It’s fine for you to raise the subject with one of these professionals. However, it might feel difficult to know how to begin. You may want to start the conversation with something like this:
‘I’ve been thinking about making plans for my future care, just in case something happens to me and I can’t make decisions for myself. I wonder whether you could help me. Or could you point me in the direction of someone who could help me explore what options I have and what I need to do?’
If you’re thinking about making a will, you should contact a solicitor.
Involving people who are close to you, such as your family and friends, can be really helpful. They may be able to help you think through some of the issues, so that you can plan ahead better. It’ll also be good for them to know what your wishes are, so they can help make sure they’re carried out.
If your plans involve your family or friends taking on more responsibility for your care – for example if you want to die at home and need them to look after you – it’s important to discuss this with them. You can ask them whether they think this extra responsibility will be too much for them.
If it is, you can ask your health and social care team for advice.

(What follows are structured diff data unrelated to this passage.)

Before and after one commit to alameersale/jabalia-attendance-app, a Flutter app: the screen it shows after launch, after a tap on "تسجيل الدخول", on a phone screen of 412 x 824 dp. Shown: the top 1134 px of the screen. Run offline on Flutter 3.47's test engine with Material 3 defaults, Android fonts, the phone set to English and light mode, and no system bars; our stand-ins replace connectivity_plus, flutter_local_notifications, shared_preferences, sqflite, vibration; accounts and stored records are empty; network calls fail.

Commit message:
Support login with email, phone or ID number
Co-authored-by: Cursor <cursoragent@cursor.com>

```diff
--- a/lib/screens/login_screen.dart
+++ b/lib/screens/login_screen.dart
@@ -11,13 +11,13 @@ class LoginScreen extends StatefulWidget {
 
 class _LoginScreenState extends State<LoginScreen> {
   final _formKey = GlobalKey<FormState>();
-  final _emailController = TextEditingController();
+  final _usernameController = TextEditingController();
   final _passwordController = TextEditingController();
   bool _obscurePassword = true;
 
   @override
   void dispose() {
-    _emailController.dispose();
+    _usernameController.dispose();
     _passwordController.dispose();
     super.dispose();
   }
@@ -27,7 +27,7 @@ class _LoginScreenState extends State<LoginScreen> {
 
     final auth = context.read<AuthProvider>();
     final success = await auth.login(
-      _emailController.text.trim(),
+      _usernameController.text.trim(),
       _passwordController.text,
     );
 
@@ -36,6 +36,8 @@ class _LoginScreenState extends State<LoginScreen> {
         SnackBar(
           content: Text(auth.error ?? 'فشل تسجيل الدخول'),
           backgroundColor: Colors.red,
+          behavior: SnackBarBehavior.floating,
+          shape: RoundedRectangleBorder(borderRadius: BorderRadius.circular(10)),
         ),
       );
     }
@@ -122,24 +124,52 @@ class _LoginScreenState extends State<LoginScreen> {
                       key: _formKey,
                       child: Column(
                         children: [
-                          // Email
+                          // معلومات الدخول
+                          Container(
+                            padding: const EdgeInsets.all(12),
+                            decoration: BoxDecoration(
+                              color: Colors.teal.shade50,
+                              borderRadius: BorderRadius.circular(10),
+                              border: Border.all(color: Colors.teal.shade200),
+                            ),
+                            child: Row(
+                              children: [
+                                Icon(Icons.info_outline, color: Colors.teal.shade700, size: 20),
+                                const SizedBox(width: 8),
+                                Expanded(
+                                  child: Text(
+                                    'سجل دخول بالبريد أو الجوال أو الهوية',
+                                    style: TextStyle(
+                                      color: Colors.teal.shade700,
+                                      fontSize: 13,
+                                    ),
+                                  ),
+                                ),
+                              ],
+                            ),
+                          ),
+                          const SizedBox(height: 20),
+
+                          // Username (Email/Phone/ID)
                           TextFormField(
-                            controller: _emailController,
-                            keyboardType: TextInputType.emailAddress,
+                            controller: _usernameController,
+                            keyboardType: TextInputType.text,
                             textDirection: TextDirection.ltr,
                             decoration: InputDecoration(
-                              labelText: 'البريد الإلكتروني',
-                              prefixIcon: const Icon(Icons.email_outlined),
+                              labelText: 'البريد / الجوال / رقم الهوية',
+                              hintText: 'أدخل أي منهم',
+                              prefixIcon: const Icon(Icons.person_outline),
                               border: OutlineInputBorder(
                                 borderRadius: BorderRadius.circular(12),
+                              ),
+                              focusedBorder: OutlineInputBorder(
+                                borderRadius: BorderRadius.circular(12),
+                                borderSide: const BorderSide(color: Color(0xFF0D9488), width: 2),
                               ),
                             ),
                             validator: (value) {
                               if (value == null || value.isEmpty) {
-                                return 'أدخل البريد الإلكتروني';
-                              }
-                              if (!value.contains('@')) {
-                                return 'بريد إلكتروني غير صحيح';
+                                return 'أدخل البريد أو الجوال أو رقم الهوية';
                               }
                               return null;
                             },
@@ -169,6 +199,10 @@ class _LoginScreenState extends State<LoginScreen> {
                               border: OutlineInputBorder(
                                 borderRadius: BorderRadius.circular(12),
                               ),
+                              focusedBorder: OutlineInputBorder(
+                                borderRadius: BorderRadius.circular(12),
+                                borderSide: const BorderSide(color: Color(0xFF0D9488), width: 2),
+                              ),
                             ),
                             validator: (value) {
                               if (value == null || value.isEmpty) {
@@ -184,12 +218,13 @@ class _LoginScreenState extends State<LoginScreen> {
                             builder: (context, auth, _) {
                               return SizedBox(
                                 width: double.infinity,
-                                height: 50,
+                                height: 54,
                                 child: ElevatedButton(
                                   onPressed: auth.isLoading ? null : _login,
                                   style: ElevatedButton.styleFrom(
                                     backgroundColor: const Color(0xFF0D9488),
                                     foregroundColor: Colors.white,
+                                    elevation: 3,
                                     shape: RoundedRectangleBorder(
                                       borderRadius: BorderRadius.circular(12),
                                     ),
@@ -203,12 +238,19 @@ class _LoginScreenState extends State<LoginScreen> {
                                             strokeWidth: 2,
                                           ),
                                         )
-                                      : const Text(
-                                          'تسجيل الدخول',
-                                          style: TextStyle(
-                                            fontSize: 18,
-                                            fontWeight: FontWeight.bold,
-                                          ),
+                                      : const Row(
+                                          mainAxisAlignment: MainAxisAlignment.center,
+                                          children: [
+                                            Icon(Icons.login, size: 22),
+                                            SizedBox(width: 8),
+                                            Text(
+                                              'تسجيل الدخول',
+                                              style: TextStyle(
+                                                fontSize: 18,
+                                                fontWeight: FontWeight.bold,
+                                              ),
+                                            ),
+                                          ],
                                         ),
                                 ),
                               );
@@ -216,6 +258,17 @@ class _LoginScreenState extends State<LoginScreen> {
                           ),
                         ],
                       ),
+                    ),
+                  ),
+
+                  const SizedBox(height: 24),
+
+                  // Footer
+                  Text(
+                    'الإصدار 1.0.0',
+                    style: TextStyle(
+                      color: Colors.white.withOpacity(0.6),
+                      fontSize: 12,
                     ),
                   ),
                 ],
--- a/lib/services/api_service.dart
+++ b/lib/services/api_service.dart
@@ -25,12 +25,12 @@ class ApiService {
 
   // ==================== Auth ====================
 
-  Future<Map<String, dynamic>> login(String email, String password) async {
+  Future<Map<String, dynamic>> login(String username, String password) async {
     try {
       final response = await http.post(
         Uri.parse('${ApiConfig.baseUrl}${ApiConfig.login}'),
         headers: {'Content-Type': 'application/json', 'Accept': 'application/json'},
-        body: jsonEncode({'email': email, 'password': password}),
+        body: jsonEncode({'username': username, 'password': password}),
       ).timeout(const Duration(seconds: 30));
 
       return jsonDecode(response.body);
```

They can tell you more about support that might be available to help them, and about other care options.
Sometimes family and friends don’t want to talk about planning ahead. They may appear to ignore the fact that you want to think about the future, perhaps by playing down your anxieties and changing the subject. If this upsets or hurts you, try telling them. Perhaps start by reassuring them that this is something you want to do and that it will help if you could talk to them about it. You could try saying something like this:
‘I know it’s difficult to talk about this, but I’d really like to chat through how I’d like to be cared for if my health was to suddenly get worse.’
We have more information about relationships and communication when you have cancer, and talking about your cancer.
Amanda talks about her experiences of coping with advanced cancer.
Our Online Community is open 24 hours a day to help you find support. You can share your experiences with people who know what you're going through. Join us at community.macmillan.org.uk